There is an occasional nice idea, in amongst the clockwork plotting. The opening scene is set in 1986, and places a mystery (who is young Josh speaking to on the video playback) that has an effective WTF? pay off. The ability of Josh to time travel in The Further is just about the only interesting aspect of this other realm, which Wan seems to recognise has limited shelf life; he doesn’t spend nearly as long there this time out. Discovering that the haunter is your common-or-garden serial killer with a Norman Bates mommy fixation is distinctly underwhelming (mommy bears a passing resemblance to the operatic one from Shakespear’s Sister, but with Siobhan’s make-up). Naturally, there are bodies stacked up in a hidden room. It isn’t clear why the mother of Parker Crane (the killer) should lead them to her son’s house, masquerading as the non-corporeal Eloise. Apart from to give Wan an obvious but effective reveal (“I’m not who you thought I was”; see also the telephone cans above), that is. The device of shaking word-dice to communicate with the dead is quite neat, however, even if it leads to some rather daft scenes (“What is Parker Crane holding behind his back?”; er, now let me take a wild guess).

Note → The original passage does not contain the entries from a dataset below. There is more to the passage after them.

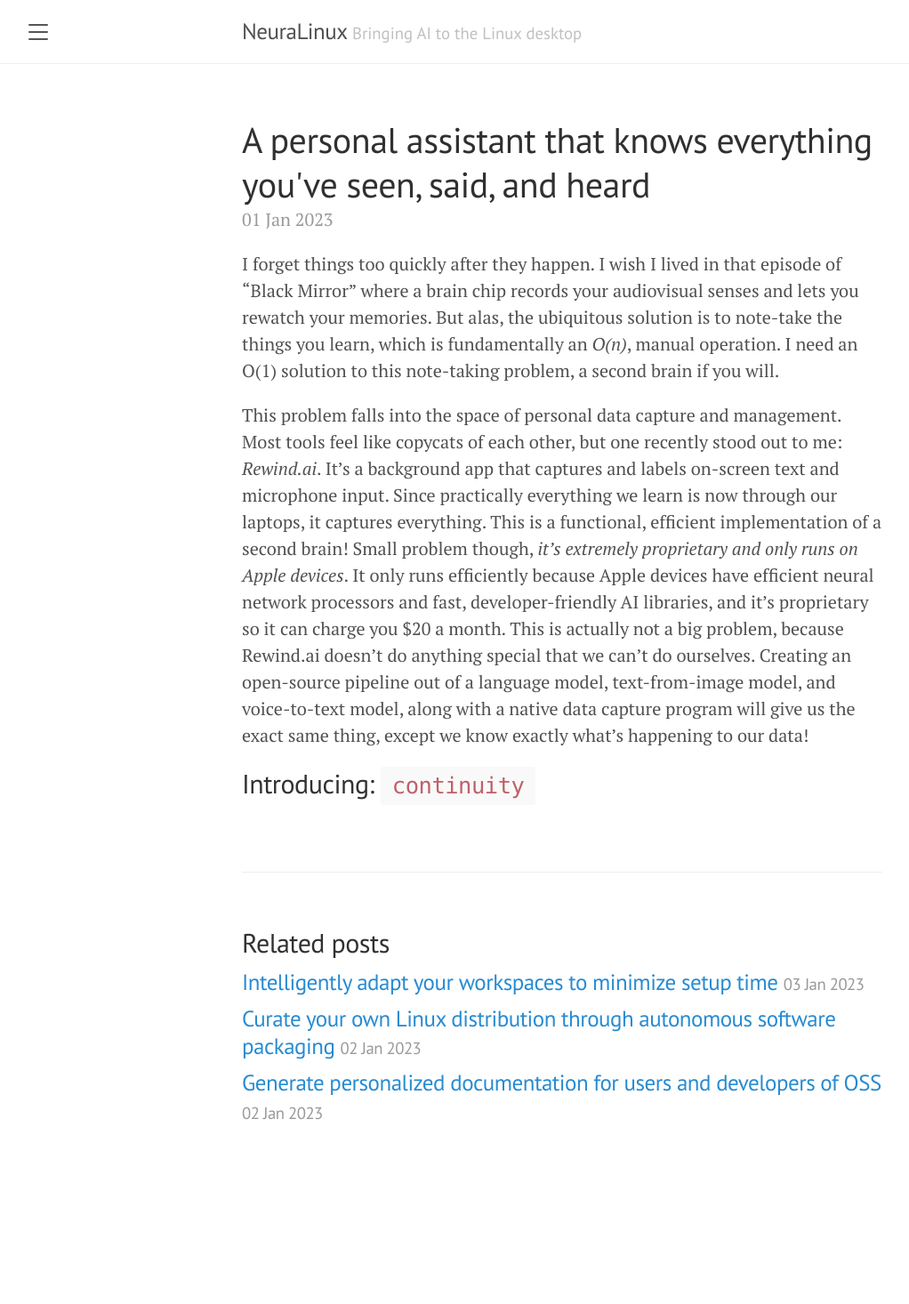
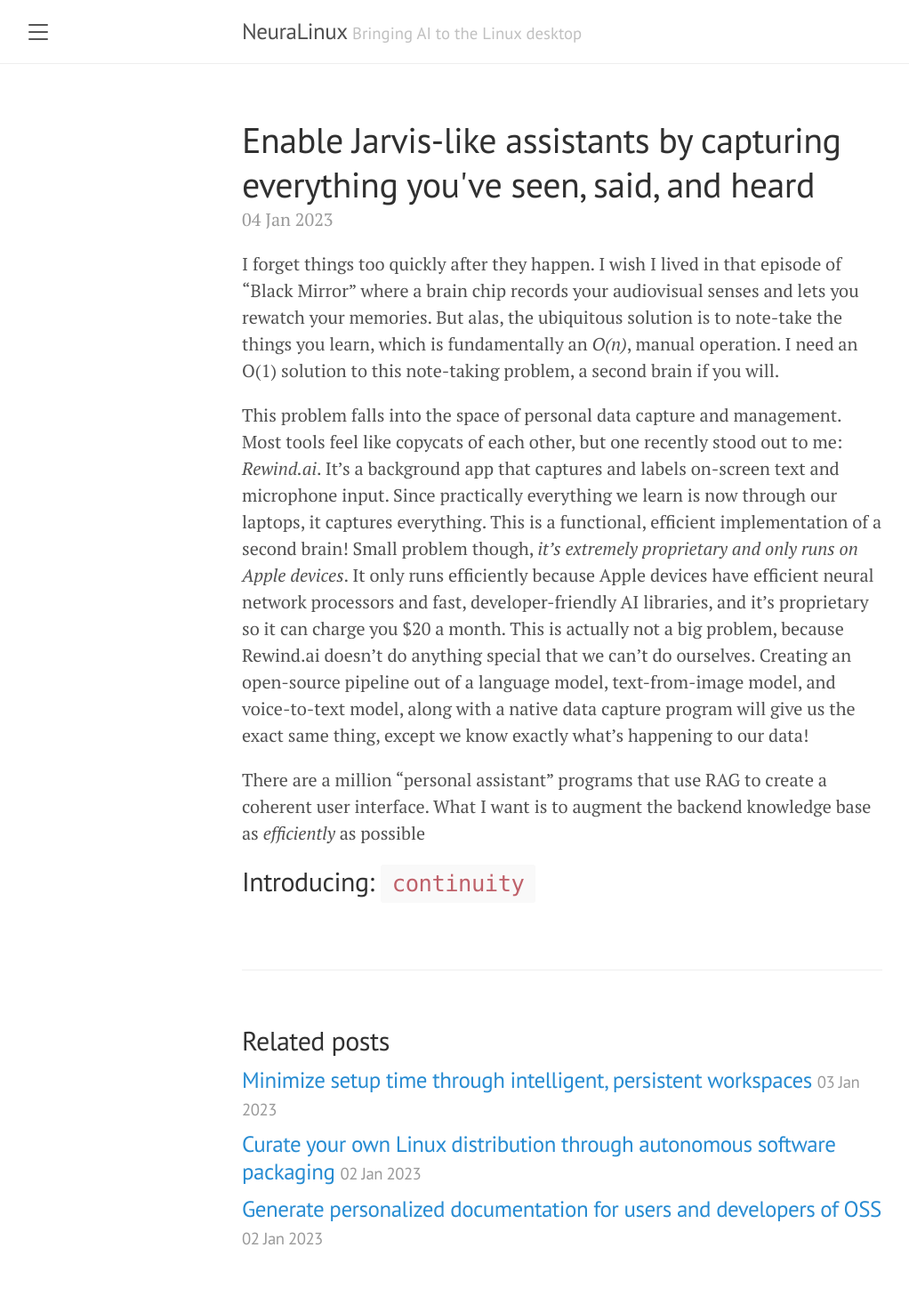
Before and after one commit to chinarjoshi/chinarjoshi.github.io, a Jekyll site: the page built from _posts/desktop/2023-01-04-continuity.md, in a window 1280 px wide. Shown: the whole page at 89% size, without its empty margins (8-1030 px from the left). Built offline with Jekyll 4.4.1, drawn with Linux system fonts in a browser that asks for light colours; before the commit the page ends 1325 px from its top, so only the background shows below that.

Commit message:
Better names again

```diff
--- a/_posts/desktop/2023-01-03-spaces.md
+++ b/_posts/desktop/2023-01-03-spaces.md
@@ -1,6 +1,6 @@
 ---
 layout: post
-title: Intelligently adapt your workspaces to minimize setup time
+title: Minimize setup time through intelligent, persistent workspaces
 permalink: /spaces/
 category: desktop
 type: solution
--- a/_posts/desktop/2023-01-01-continuity.md
+++ b/_posts/desktop/2023-01-04-continuity.md
@@ -1,6 +1,6 @@
 ---
 layout: post
-title: A personal assistant that knows everything you've seen, said, and heard
+title: Enable Jarvis-like assistants by capturing everything you've seen, said, and heard
 permalink: /continuity/
 category: desktop
 type: solution
@@ -11,5 +11,7 @@
 Small problem though, *it's extremely proprietary and only runs on Apple devices*. It only runs efficiently because Apple devices have efficient neural network processors and fast, developer-friendly AI libraries, and it's proprietary so it can charge you $20 a month.
 This is actually not a big problem, because Rewind.ai doesn't do anything special that we can't do ourselves. Creating an open-source pipeline out of a language model, text-from-image model, and voice-to-text model, along with a native data capture program will give us the exact same thing, except we know exactly what's happening to our data!
 
+There are a million "personal assistant" programs that use RAG to create a coherent user interface. What I want is to augment the backend knowledge base as *efficiently* as possible
+
 
 ## Introducing: `continuity`
```
Also changed, not shown: _posts/desktop/2023-01-02-attention.md (+1 -1 lines), _posts/shells/2023-01-01-acronym.md (+1 -1 lines).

In fact, much of the third act is rather awkward. The Further must be visited, and it’s nice to see Eloise again, but the threat in the corporeal house is rote, as Josh goes all Jack Torrance on his family. It makes no sense that he wouldn’t kill Carl, Specs and Tucker as he’s intent on murdering his own family. I guess it means the trio of investigators can return for Chapter 3, however. Which is out next year, sans the Lambert family (it’s slightly surprising that, after all this hassle, their arch nemesis can be despatched by beating her with a chair), and has Whannell making his directorial debut. He’s writing again, of course, which means there will be lousy lines like Josh’s, as he discusses how good it is to feel pain again; “I miss it, but not as much as I miss inflicting it on others”. Whannell isn’t going to win a Best Original Screenplay Oscar any time soon.